like the fact that the sibling does not talk or likes to line up their toys.

3. SIBLINGS NEED PARENTAL ATTENTION THAT IS CONSISTENT, INDIVIDUALIZED, AND CELEBRATES THEIR UNIQUENESS. Many families make a major effort to praise and reward the child with the disability for each step of progress. This same effort should be considered for the siblings. Self-esteem is tied to this positive recognition by parents. Remember to celebrate everyone’s achievements as special.

4. SIBLINGS NEED TIME WITH A PARENT THAT IS SPECIFICALLY FOR THEM. SCHEDULE SPECIAL TIME WITH THE SIBLING ON A REGULAR BASIS. Time with the sibling can be done in various ways such as a 10 minute activity before bed or a longer period several times a week. The important thing is to schedule specific c “alone” time with a parent that siblings can count on.

5. SIBLINGS NEED TO LEARN INTERACTION SKILLS WITH THEIR BROTHER OR SISTER WITH ASD. Sandra Harris & Beth Glasberg (2003) offer guidelines for teaching siblings play skills to interact successfully with their brother or sister with ASD. Go slow and praise the sibling. Toys and activities should be age appropriate, hold both children’s interest and require interaction. Teach siblings to give instructions as well as prompts and praise to their brother or sister (Harris & Glasberg, 2003).

6. SIBLINGS NEED CHOICES ABOUT HOW INVOLVED THEY ARE WITH THEIR BROTHER OR SISTER. Be reasonable in your expectations of siblings. Most siblings are given some responsibility for their brother or sister with a disability. Show siblings you respect their need for private time and space.

7.SIBLINGS NEED TO FEEL THAT THEY AND THEIR BELONGINGS ARE SAFE FROM THEIR BROTHER OR SISTER WITH AUTISM. Some children with ASD can be destructive and hard to redirect. They can also be quick to push, bite, or engage in other challenging behaviors with the sibling as a target. Siblings must be taugh...

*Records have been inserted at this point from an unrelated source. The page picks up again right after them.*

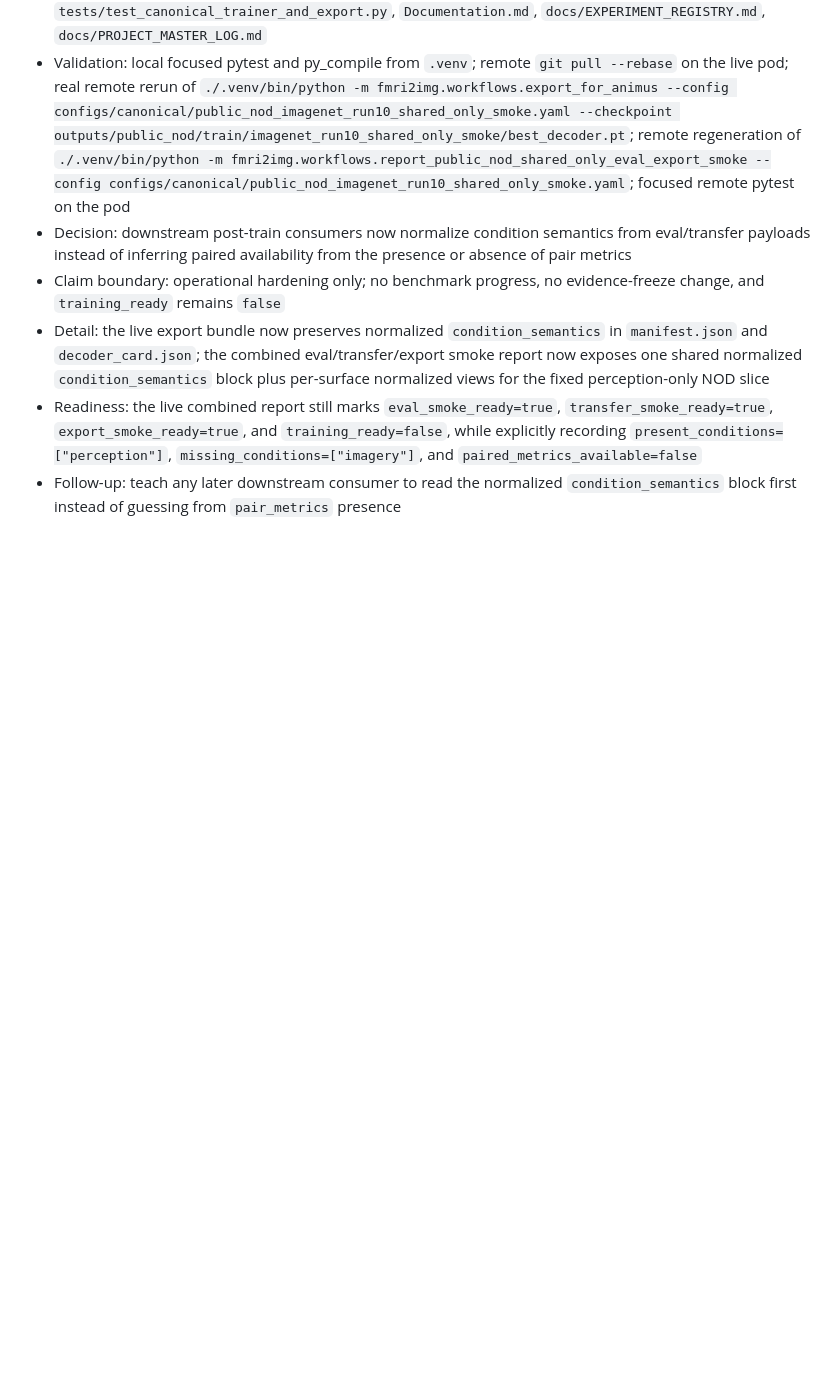
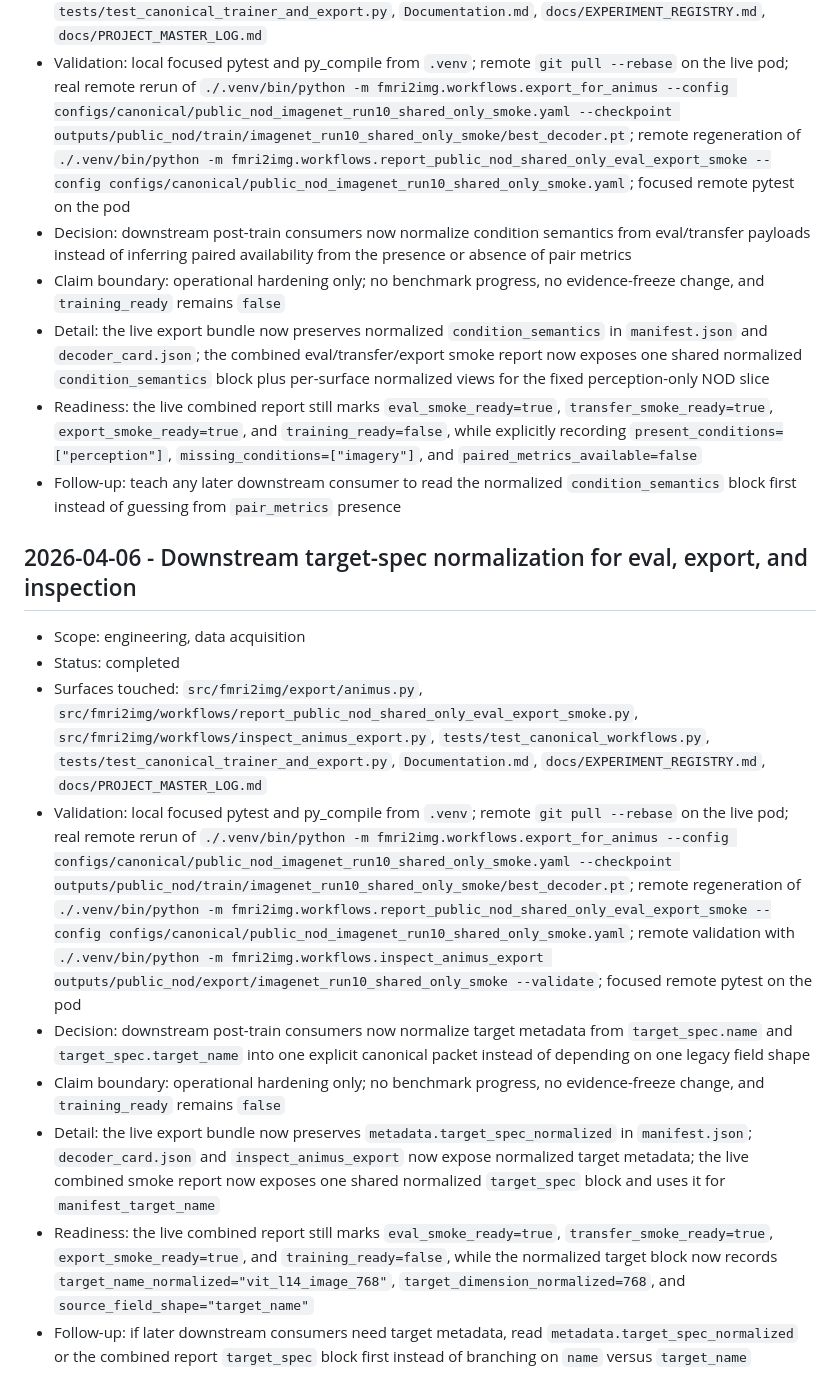
Before and after one commit to toniIepure25/perceptionVSimagination, a Markdown page: Documentation.md, the part around the change. Drawn GitHub-style; blank space fills up the shorter version.

Commit message:
Log downstream target normalization

```diff
--- a/Documentation.md
+++ b/Documentation.md
@@ -747,3 +747,43 @@ Paper handoff rule:
 - Follow-up: teach any later downstream consumer to read the normalized
   `condition_semantics` block first instead of guessing from `pair_metrics`
   presence
+
+## 2026-04-06 - Downstream target-spec normalization for eval, export, and inspection
+
+- Scope: engineering, data acquisition
+- Status: completed
+- Surfaces touched:
+  `src/fmri2img/export/animus.py`,
+  `src/fmri2img/workflows/report_public_nod_shared_only_eval_export_smoke.py`,
+  `src/fmri2img/workflows/inspect_animus_export.py`,
+  `tests/test_canonical_workflows.py`,
+  `tests/test_canonical_trainer_and_export.py`,
+  `Documentation.md`, `docs/EXPERIMENT_REGISTRY.md`,
+  `docs/PROJECT_MASTER_LOG.md`
+- Validation: local focused pytest and py_compile from `.venv`; remote
+  `git pull --rebase` on the live pod; real remote rerun of
+  `./.venv/bin/python -m fmri2img.workflows.export_for_animus --config configs/canonical/public_nod_imagenet_run10_shared_only_smoke.yaml --checkpoint outputs/public_nod/train/imagenet_run10_shared_only_smoke/best_decoder.pt`;
+  remote regeneration of
+  `./.venv/bin/python -m fmri2img.workflows.report_public_nod_shared_only_eval_export_smoke --config configs/canonical/public_nod_imagenet_run10_shared_only_smoke.yaml`;
+  remote validation with
+  `./.venv/bin/python -m fmri2img.workflows.inspect_animus_export outputs/public_nod/export/imagenet_run10_shared_only_smoke --validate`;
+  focused remote pytest on the pod
+- Decision: downstream post-train consumers now normalize target metadata from
+  `target_spec.name` and `target_spec.target_name` into one explicit canonical
+  packet instead of depending on one legacy field shape
+- Claim boundary: operational hardening only; no benchmark progress, no
+  evidence-freeze change, and `training_ready` remains `false`
+- Detail: the live export bundle now preserves
+  `metadata.target_spec_normalized` in `manifest.json`; `decoder_card.json`
+  and `inspect_animus_export` now expose normalized target metadata; the live
+  combined smoke report now exposes one shared normalized `target_spec` block
+  and uses it for `manifest_target_name`
+- Readiness: the live combined report still marks `eval_smoke_ready=true`,
+  `transfer_smoke_ready=true`, `export_smoke_ready=true`, and
+  `training_ready=false`, while the normalized target block now records
+  `target_name_normalized="vit_l14_image_768"`,
+  `target_dimension_normalized=768`, and
+  `source_field_shape="target_name"`
+- Follow-up: if later downstream consumers need target metadata, read
+  `metadata.target_spec_normalized` or the combined report `target_spec` block
+  first instead of branching on `name` versus `target_name`
```
Also changed, not shown: docs/EXPERIMENT_REGISTRY.md (+13 -0 lines), docs/PROJECT_MASTER_LOG.md (+10 -0 lines).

Click here to read the rest of this article from Autism Support Network